The objective of this study was to evaluate the minimum microbubble dose for ultrasound molecular imaging to achieve statistically significant detection of angiogenesis in a mouse model.
The preburst minus postburst method was implemented on a Verasonics ultrasound research scanner using a multiframe compounding pulse inversion imaging sequence. Biotinylated lipid (distearoyl phosphatidylcholine–based) microbubbles that were conjugated with antivascular endothelial growth factor 2 (VEGFR2) antibody (MBVEGFR2) or isotype control antibody (MBControl) were injected into mice carrying adenocarcinoma xenografts. Different injection doses ranging from 5 × 104 to 1 × 107 microbubbles per mouse were evaluated to determine the minimum diagnostically effective dose.

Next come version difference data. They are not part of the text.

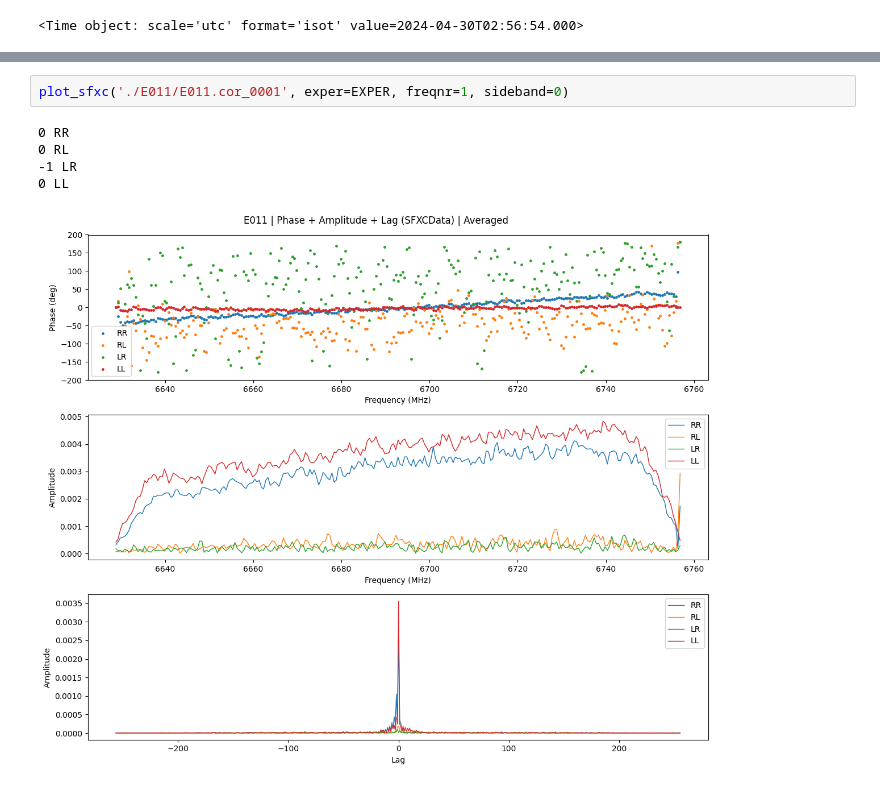
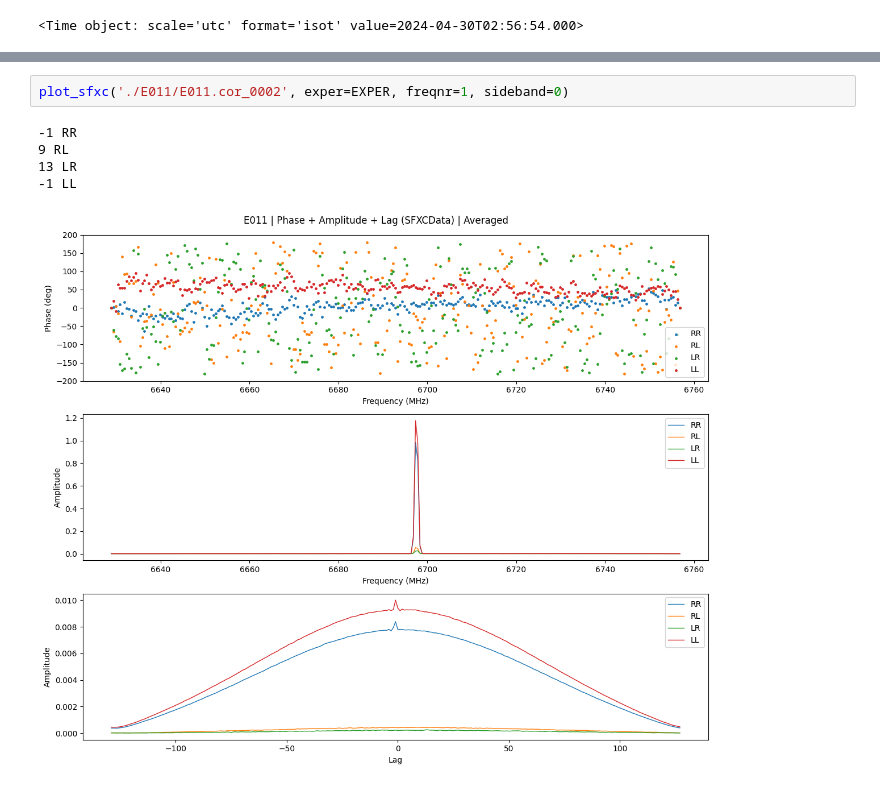
Before and after one commit to matyssxdxd/isbi-aartfaac-tools, a Jupyter notebook: delay_test.ipynb, the cells around one changed output, grey strips where cells are left out. Cells and saved outputs as stored; diff of their text form.

```diff
--- a/delay_test.ipynb
+++ b/delay_test.ipynb
@@ -182,8 +224,8 @@ Reading: /home/matyss/Work/RADIOBLOCKS/isbi-aartfaac-tools/data/161_TEST/subband
 # %%
-plot_sfxc('./E011/E011.cor_0001', exper=EXPER, freqnr=1, sideband=0)
+plot_sfxc('./E011/E011.cor_0002', exper=EXPER, freqnr=1, sideband=0)
 # %% [output]
-0 RR
-0 RL
--1 LR
-0 LL
+-1 RR
+9 RL
+13 LR
+-1 LL
-[figure, old version]
+[figure, new version]
```
Also changed, not shown: parts of 9 cells of this notebook, 6 other files.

The proposed imaging sequence was able to achieve statistically significant detection (P < 0.05, n = 5) of VEGFR2 in tumors with a minimum MBVEGFR2 injection dose of only 5 × 104 microbubbles per mouse (distearoyl phosphatidylcholine at 0.053 ng/g mouse body mass). Nonspecific adhesion of MBControl at the same injection dose was negligible. In addition, the targeted contrast ultrasound signal of MBVEGFR2 decreased with lower microbubble doses, whereas nonspecific adhesion of MBControl increased with higher microbubble doses.
The dose of 5 × 104 microbubbles per animal is now the lowest injection dose on record for ultrasound molecular imaging to achieve statistically significant detection of molecular targets in vivo. Findings in this study provide us with further guidance for future developments of clinically translatable ultrasound molecular imaging applications using a lower dose of microbubbles.
From the *Department of Biomedical Engineering, †Division of Cardiovascular Medicine, Cardiovascular Research Center, and ‡Department of Electrical and Computer Engineering, University of Virginia, Charlottesville, VA.
Received for publication February 28, 2016; and accepted for publication, after revision, June 5, 2016.
Conflicts of interest and sources of funding: Supported by NIH R01 EB001826, NIH R01 HL111077, and the Virginia Center for Innovative Technology Commonwealth Research Commercialization Fund Award MF14F-002-LS. The content is solely the responsibility of the authors and does not necessarily represent the official views of the National Institutes of Health.
The authors report no conflicts of interest.
Correspondence to: John A. Hossack, PhD, Department of Biomedical Engineering, University of Virginia, 415 Lane Rd, MR5 Bldg, Room 2121, Charlottesville, VA 22908. E-mail: firstname.lastname@example.org.